▶ WORK TO COMPLETE
Wherever "shown" occurs in the entries, copy the line that holds it.

▶ SUPPLIED INFORMATION
• • • • • • •

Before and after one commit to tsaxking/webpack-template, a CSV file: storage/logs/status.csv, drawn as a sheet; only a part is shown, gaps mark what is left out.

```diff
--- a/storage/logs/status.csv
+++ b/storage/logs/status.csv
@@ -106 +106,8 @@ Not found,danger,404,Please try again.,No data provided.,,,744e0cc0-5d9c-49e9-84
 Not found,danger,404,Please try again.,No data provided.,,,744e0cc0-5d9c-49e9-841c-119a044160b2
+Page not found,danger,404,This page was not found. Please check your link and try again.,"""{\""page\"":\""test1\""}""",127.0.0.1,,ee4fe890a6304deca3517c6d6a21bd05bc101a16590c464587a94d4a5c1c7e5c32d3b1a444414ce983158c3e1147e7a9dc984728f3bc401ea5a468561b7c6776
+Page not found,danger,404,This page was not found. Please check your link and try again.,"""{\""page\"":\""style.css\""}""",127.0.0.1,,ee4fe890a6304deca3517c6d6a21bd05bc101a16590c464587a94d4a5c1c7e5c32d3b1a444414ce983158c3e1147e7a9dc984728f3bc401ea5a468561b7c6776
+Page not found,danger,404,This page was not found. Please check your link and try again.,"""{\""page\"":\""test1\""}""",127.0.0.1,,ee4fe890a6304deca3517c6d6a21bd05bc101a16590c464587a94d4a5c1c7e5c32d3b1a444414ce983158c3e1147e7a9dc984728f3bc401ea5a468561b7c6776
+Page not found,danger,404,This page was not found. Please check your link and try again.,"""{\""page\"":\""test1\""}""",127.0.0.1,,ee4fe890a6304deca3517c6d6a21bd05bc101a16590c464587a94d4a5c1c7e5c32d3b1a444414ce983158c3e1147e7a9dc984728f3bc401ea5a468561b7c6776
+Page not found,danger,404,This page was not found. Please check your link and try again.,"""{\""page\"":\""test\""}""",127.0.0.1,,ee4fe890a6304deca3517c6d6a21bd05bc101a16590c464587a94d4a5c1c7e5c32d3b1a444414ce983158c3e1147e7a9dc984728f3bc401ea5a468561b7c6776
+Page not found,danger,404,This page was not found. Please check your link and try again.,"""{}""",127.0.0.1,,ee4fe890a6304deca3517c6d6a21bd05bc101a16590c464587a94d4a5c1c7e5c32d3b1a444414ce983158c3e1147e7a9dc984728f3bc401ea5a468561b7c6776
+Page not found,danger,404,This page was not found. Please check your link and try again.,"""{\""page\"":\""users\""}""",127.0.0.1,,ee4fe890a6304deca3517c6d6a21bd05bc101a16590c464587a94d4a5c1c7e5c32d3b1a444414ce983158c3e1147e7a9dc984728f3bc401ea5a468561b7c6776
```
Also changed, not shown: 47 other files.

• • • • • • •

▶ OUTPUT FOR THIS TASK
Before and after one commit to tsaxking/webpack-template, a CSV file: storage/logs/status.csv, drawn as a sheet; only a part is shown, gaps mark what is left out.
Also changed, not shown: 47 other files.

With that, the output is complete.